The original post was for a Variable Pitch thread, starting with a 1/4" pitch (6.34mm) increasing uniformly as the shaft rotated to 3/4" pitch (19.04mm) at 24" (609mm) from the starting point.

My example is how to drive a rotary axis (A) in sync wih the linear (X axis) to produce such a thread. Such a thread is definitely unusual, which actually could be described as a Linear Cam, and not really a machine Thread.

The use of G90 and G91 make this possible in a continuous manner. The G90 code means all dimensions are Absolute, i.e., if the mill is at X0, Y0, Z0, A0 and the first line of code in a routine is G90, followed by G01 X5 F20, the mill table will move from X0.00 to X5.000 Y0.0 Z0.0 A0.0.

If this code is in a routine, and is repeated, such as the loop in my example, the machine will NOT move again, because it is already at X5.000.

The G91 code means all dimensions are treated as an INCREMENTAL move, and every time a loop is read, such as the example, each time a value for X5 is read, it will move again that distance. If the loop containing X5 is read (4)times, the machine table will be at X20.000.

The difference in millimeters to inches is by a factor of 25.4. To change from an inch dimension, divide the INCH dimension by .0394, which is the Inch Decimal equivalent of 1mm. One inch divided by .0394 = 25.4

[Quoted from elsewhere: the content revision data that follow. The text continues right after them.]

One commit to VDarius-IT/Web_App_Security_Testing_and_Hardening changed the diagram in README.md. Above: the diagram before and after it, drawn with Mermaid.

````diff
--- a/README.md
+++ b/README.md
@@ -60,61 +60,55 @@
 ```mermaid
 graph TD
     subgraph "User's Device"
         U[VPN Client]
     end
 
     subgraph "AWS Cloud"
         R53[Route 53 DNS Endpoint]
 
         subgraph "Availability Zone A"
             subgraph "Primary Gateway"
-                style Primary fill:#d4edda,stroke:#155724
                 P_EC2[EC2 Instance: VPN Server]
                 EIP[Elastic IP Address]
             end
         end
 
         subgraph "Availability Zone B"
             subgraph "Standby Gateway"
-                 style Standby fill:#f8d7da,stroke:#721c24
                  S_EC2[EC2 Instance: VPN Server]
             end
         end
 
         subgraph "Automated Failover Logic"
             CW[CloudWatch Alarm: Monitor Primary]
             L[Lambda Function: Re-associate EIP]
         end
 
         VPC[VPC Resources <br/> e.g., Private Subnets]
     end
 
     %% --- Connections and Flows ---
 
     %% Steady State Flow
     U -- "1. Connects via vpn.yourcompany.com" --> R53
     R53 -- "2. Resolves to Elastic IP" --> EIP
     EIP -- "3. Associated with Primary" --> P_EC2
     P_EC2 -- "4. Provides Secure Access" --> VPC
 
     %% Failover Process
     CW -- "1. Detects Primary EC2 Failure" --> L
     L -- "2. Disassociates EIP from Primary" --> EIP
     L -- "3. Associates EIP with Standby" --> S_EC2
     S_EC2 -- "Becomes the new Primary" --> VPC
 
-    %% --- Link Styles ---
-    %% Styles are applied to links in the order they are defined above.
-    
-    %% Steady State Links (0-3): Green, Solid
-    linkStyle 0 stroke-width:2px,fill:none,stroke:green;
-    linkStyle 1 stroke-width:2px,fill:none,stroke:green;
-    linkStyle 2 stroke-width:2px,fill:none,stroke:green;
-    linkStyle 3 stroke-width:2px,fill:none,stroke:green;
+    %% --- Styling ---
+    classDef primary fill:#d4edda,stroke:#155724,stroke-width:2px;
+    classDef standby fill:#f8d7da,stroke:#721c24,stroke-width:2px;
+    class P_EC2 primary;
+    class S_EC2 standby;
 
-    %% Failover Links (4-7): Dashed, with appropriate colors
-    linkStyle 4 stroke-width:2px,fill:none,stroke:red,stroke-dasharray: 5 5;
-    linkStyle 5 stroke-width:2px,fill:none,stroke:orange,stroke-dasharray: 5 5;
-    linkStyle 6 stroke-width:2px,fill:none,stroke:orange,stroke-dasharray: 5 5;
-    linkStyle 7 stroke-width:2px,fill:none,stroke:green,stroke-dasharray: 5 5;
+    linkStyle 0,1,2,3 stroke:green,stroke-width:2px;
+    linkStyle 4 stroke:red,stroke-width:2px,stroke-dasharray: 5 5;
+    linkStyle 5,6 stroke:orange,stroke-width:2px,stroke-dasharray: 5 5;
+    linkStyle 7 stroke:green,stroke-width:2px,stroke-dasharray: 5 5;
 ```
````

The .0394 value is rounded to 4 places for simplicity; 1 divided by 25.4 actually = .039370079

I suggest your question about a metric dimensioned screw be a new topic.

If you want to cut a thead using a rotary axis as my example shows, you do not use an increment factor in the loop.

John